How to complete this task: Return the entries verbatim and drop every picture.

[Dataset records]
-- Opening Marker --

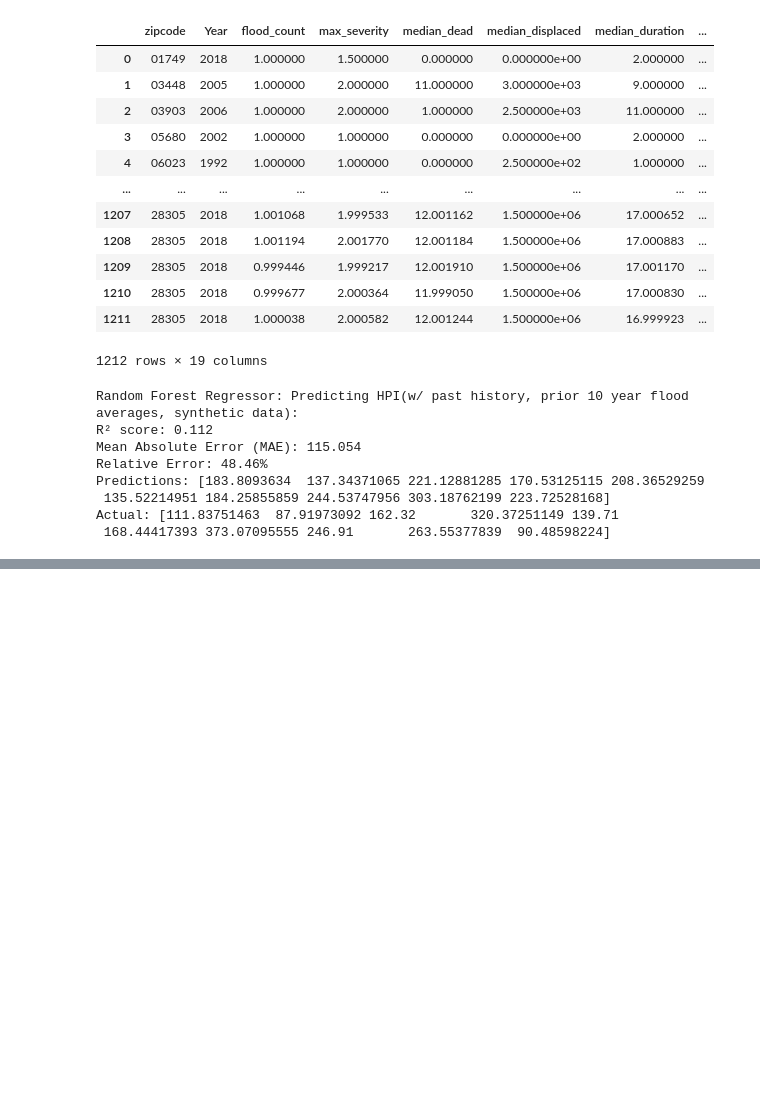
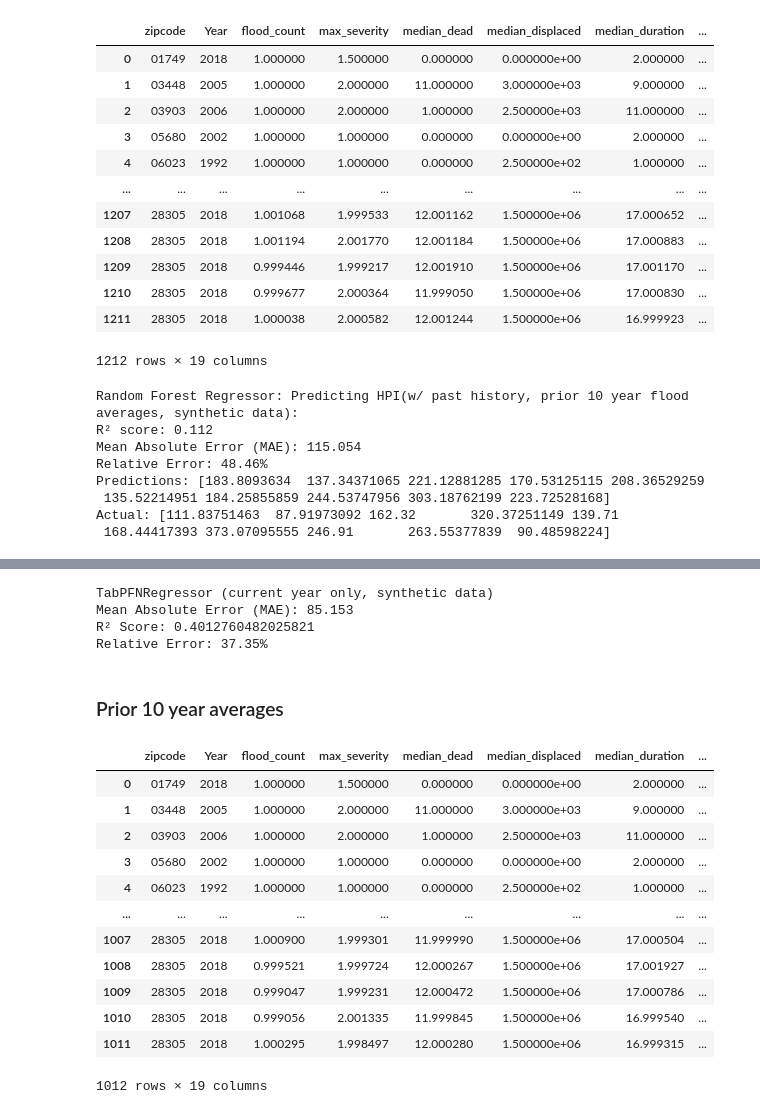
Before and after one commit to melina-thegarza/ml-climate, a Jupyter notebook: src/natural_disaster_housing_prediction.ipynb, the cells around one changed output, grey strips where cells are left out. Saved outputs shown, nothing was run; the diff lists cells and outputs as text; code cells hidden in the pictures; blank space fills up the shorter version.

```diff
--- a/src/natural_disaster_housing_prediction.ipynb
+++ b/src/natural_disaster_housing_prediction.ipynb
@@ -619,0 +713,3 @@ Actual: [111.83751463  87.91973092 162.32       320.37251149 139.71
+# %%
+df_real_10_avg = pd.read_csv('merged_housing_flood_data_avg_10_years.csv', dtype={'zipcode': str})
+df_real_10_avg
@@ -619,0 +810,68 @@ Actual: [111.83751463  87.91973092 162.32       320.37251149 139.71
+# %%
+X = expanded_data_tabpfn[['flood_count', 'max_severity', 'median_dead', 'median_displaced', 'median_duration', 'median_area']]
+y = expanded_data_tabpfn['HPI']
+
+# Train-test split
+X_train, X_test, y_train, y_test = train_test_split(X, y, test_size=0.5, random_state=42)
+
+# Initialize the regressor
+regressor = TabPFNRegressor()
+regressor.fit(X_train, y_train)
+
+# Predict on the test set
+predictions = regressor.predict(X_test)
+
+# Evaluate the model
+mae = mean_absolute_error(y_test, predictions)
+r2 = r2_score(y_test, predictions)
+relative_error = mae / np.mean(y_test) * 100
+
+print("TabPFNRegressor (current year only, synthetic data)")
+print(f'Mean Absolute Error (MAE): {mae:.3f}')
+print("R² Score:", r2)
+print(f'Relative Error: {relative_error:.2f}%')
+# %% [output]
+TabPFNRegressor (current year only, synthetic data)
+Mean Absolute Error (MAE): 85.153
+R² Score: 0.4012760482025821
+Relative Error: 37.35%
+# %% [markdown]
+### Prior 10 year averages
+# %%
+numeric_columns = ['flood_count', 'max_severity', 'median_dead',
+       'median_displaced', 'median_duration', 'median_area',
+       'flood_count_total_10', 'max_severity_avg_10', 'median_dead_avg_10',
+       'median_displaced_avg_10', 'median_duration_avg_10',
+       'median_area_avg_10', 'HPI']
+data_for_gmm_10 = df_real_10_avg[numeric_columns].dropna()
+
+gmm_10 = GaussianMixture(n_components=3, random_state=42)
+gmm_10.fit(data_for_gmm_10)
+
+synthetic_data_10 = gmm_10.sample(n_samples=800)
+synthetic_df_10 = pd.DataFrame(synthetic_data_10[0], columns=numeric_columns)
+
+distances = pairwise_distances_argmin_min(synthetic_df_10[numeric_columns], df_real_10_avg[numeric_columns])
+synthetic_df_10['zipcode'] = df_real_10_avg['zipcode'].iloc[distances[0]].values
+synthetic_df_10['Year'] = df_real_10_avg['Year'].iloc[distances[0]].values
+synthetic_df_10['zipcode_3area'] = synthetic_df_10['zipcode'].astype(str).str[:3]
+
+expanded_data_tabpfn_10 = pd.concat([df_real_10_avg, synthetic_df_10], axis=0)
+expanded_data_tabpfn_10 = expanded_data_tabpfn_10.reset_index(drop=True)
+
+
+expanded_data_tabpfn_10
+# %% [output]
+|  | zipcode | Year | flood_count | max_severity | median_dead | median_displaced | median_duration | ... |
+| 0 | 01749 | 2018 | 1.000000 | 1.500000 | 0.000000 | 0.000000e+00 | 2.000000 | ... |
+| 1 | 03448 | 2005 | 1.000000 | 2.000000 | 11.000000 | 3.000000e+03 | 9.000000 | ... |
+| 2 | 03903 | 2006 | 1.000000 | 2.000000 | 1.000000 | 2.500000e+03 | 11.000000 | ... |
+| 3 | 05680 | 2002 | 1.000000 | 1.000000 | 0.000000 | 0.000000e+00 | 2.000000 | ... |
+| 4 | 06023 | 1992 | 1.000000 | 1.000000 | 0.000000 | 2.500000e+02 | 1.000000 | ... |
+| ... | ... | ... | ... | ... | ... | ... | ... | ... |
+| 1007 | 28305 | 2018 | 1.000900 | 1.999301 | 11.999990 | 1.500000e+06 | 17.000504 | ... |
+| 1008 | 28305 | 2018 | 0.999521 | 1.999724 | 12.000267 | 1.500000e+06 | 17.001927 | ... |
+| 1009 | 28305 | 2018 | 0.999047 | 1.999231 | 12.000472 | 1.500000e+06 | 17.000786 | ... |
+| 1010 | 28305 | 2018 | 0.999056 | 2.001335 | 11.999845 | 1.500000e+06 | 16.999540 | ... |
+| 1011 | 28305 | 2018 | 1.000295 | 1.998497 | 12.000280 | 1.500000e+06 | 16.999315 | ... |
+1012 rows × 19 columns
```
Also changed, not shown: parts of 17 cells of this notebook, 1 other file.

-- Closing Marker --

Answer to the problem:
Before and after one commit to melina-thegarza/ml-climate, a Jupyter notebook: src/natural_disaster_housing_prediction.ipynb, the cells around one changed output, grey strips where cells are left out. Saved outputs shown, nothing was run; the diff lists cells and outputs as text; code cells hidden in the pictures; blank space fills up the shorter version.

```diff
--- a/src/natural_disaster_housing_prediction.ipynb
+++ b/src/natural_disaster_housing_prediction.ipynb
@@ -619,0 +713,3 @@ Actual: [111.83751463  87.91973092 162.32       320.37251149 139.71
+# %%
+df_real_10_avg = pd.read_csv('merged_housing_flood_data_avg_10_years.csv', dtype={'zipcode': str})
+df_real_10_avg
@@ -619,0 +810,68 @@ Actual: [111.83751463  87.91973092 162.32       320.37251149 139.71
+# %%
+X = expanded_data_tabpfn[['flood_count', 'max_severity', 'median_dead', 'median_displaced', 'median_duration', 'median_area']]
+y = expanded_data_tabpfn['HPI']
+
+# Train-test split
+X_train, X_test, y_train, y_test = train_test_split(X, y, test_size=0.5, random_state=42)
+
+# Initialize the regressor
+regressor = TabPFNRegressor()
+regressor.fit(X_train, y_train)
+
+# Predict on the test set
+predictions = regressor.predict(X_test)
+
+# Evaluate the model
+mae = mean_absolute_error(y_test, predictions)
+r2 = r2_score(y_test, predictions)
+relative_error = mae / np.mean(y_test) * 100
+
+print("TabPFNRegressor (current year only, synthetic data)")
+print(f'Mean Absolute Error (MAE): {mae:.3f}')
+print("R² Score:", r2)
+print(f'Relative Error: {relative_error:.2f}%')
+# %% [output]
+TabPFNRegressor (current year only, synthetic data)
+Mean Absolute Error (MAE): 85.153
+R² Score: 0.4012760482025821
+Relative Error: 37.35%
+# %% [markdown]
+### Prior 10 year averages
+# %%
+numeric_columns = ['flood_count', 'max_severity', 'median_dead',
+       'median_displaced', 'median_duration', 'median_area',
+       'flood_count_total_10', 'max_severity_avg_10', 'median_dead_avg_10',
+       'median_displaced_avg_10', 'median_duration_avg_10',
+       'median_area_avg_10', 'HPI']
+data_for_gmm_10 = df_real_10_avg[numeric_columns].dropna()
+
+gmm_10 = GaussianMixture(n_components=3, random_state=42)
+gmm_10.fit(data_for_gmm_10)
+
+synthetic_data_10 = gmm_10.sample(n_samples=800)
+synthetic_df_10 = pd.DataFrame(synthetic_data_10[0], columns=numeric_columns)
+
+distances = pairwise_distances_argmin_min(synthetic_df_10[numeric_columns], df_real_10_avg[numeric_columns])
+synthetic_df_10['zipcode'] = df_real_10_avg['zipcode'].iloc[distances[0]].values
+synthetic_df_10['Year'] = df_real_10_avg['Year'].iloc[distances[0]].values
+synthetic_df_10['zipcode_3area'] = synthetic_df_10['zipcode'].astype(str).str[:3]
+
+expanded_data_tabpfn_10 = pd.concat([df_real_10_avg, synthetic_df_10], axis=0)
+expanded_data_tabpfn_10 = expanded_data_tabpfn_10.reset_index(drop=True)
+
+
+expanded_data_tabpfn_10
+# %% [output]
+|  | zipcode | Year | flood_count | max_severity | median_dead | median_displaced | median_duration | ... |
+| 0 | 01749 | 2018 | 1.000000 | 1.500000 | 0.000000 | 0.000000e+00 | 2.000000 | ... |
+| 1 | 03448 | 2005 | 1.000000 | 2.000000 | 11.000000 | 3.000000e+03 | 9.000000 | ... |
+| 2 | 03903 | 2006 | 1.000000 | 2.000000 | 1.000000 | 2.500000e+03 | 11.000000 | ... |
+| 3 | 05680 | 2002 | 1.000000 | 1.000000 | 0.000000 | 0.000000e+00 | 2.000000 | ... |
+| 4 | 06023 | 1992 | 1.000000 | 1.000000 | 0.000000 | 2.500000e+02 | 1.000000 | ... |
+| ... | ... | ... | ... | ... | ... | ... | ... | ... |
+| 1007 | 28305 | 2018 | 1.000900 | 1.999301 | 11.999990 | 1.500000e+06 | 17.000504 | ... |
+| 1008 | 28305 | 2018 | 0.999521 | 1.999724 | 12.000267 | 1.500000e+06 | 17.001927 | ... |
+| 1009 | 28305 | 2018 | 0.999047 | 1.999231 | 12.000472 | 1.500000e+06 | 17.000786 | ... |
+| 1010 | 28305 | 2018 | 0.999056 | 2.001335 | 11.999845 | 1.500000e+06 | 16.999540 | ... |
+| 1011 | 28305 | 2018 | 1.000295 | 1.998497 | 12.000280 | 1.500000e+06 | 16.999315 | ... |
+1012 rows × 19 columns
```
Also changed, not shown: parts of 17 cells of this notebook, 1 other file.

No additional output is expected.